This is an excerpt from EERE Network News, a weekly electronic newsletter.

March 08, 2006

Ethanol Production Reaches Nearly 4 Billion Gallons in 2005

Photo of an industrial site featuring several distillation columns.

New ethanol fuel plants are cropping up in rural areas across the United States. Credit: Chris Standlee

The U.S. ethanol industry produced a record 3.9 billion gallons of fuel in 2005, according to the Renewable Fuels Association (RFA). In December 2005, ethanol fuel production reached 364.4 million gallons, but fell short of demand, which rocketed to 403.2 million gallons. The excess demand was partially met by imports of 32.2 million gallons of ethanol, while 233.6 million gallons of ethanol in storage provide about 20 days of reserve to help meet demand. Last week, a new ethanol plant began production in Iowa, adding another 60 million gallons of ethanol production capacity.
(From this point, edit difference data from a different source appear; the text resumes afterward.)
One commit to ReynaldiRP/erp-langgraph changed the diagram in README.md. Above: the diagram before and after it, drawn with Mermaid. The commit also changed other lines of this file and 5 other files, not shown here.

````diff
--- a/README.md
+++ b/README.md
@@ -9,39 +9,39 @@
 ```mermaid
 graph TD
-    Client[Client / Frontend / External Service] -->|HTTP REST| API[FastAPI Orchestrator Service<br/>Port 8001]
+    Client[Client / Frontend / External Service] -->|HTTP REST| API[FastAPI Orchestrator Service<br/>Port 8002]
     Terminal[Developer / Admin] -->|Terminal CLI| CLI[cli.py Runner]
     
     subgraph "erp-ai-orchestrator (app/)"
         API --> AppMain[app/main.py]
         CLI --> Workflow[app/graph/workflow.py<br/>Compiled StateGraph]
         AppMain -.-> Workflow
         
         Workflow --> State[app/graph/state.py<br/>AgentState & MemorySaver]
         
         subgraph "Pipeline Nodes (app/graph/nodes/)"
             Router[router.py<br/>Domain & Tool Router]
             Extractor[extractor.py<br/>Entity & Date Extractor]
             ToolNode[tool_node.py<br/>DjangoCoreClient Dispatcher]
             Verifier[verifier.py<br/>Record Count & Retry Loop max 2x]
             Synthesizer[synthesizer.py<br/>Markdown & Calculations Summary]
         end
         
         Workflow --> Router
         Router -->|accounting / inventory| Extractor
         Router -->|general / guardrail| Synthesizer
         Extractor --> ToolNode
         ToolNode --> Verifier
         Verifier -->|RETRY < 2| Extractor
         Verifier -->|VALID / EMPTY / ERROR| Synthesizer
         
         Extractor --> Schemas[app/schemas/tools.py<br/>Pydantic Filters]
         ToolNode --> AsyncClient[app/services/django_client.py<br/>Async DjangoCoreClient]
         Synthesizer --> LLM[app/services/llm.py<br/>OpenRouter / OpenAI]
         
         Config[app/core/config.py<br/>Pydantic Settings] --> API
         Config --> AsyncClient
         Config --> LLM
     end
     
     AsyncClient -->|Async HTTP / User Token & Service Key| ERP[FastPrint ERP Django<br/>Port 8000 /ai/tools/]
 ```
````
According to the RFA, the U.S. ethanol industry now comprises 96 ethanol plants with the capacity to produce 4.4 billion gallons annually. There are 33 ethanol plants and 8 major expansions under construction, with a combined annual capacity of more than 2 billion gallons. See the RFA press releases on the production record and the new ethanol plant.

Demand for ethanol is expected to grow sharply this year. A recent analysis from DOE's Energy Information Administration (EIA) notes that many petroleum companies plan to stop using MTBE before the summer driving season. MTBE is an oxygenating fuel additive, similar in function to ethanol. The EIA report "Eliminating MTBE in Gasoline in 2006," notes that most companies will switch to ethanol instead, a move that could put strains on ethanol supplies. According to the EIA, the complexity of the transition may cause local supply shortages, which could cause some price spikes. See the EIA report.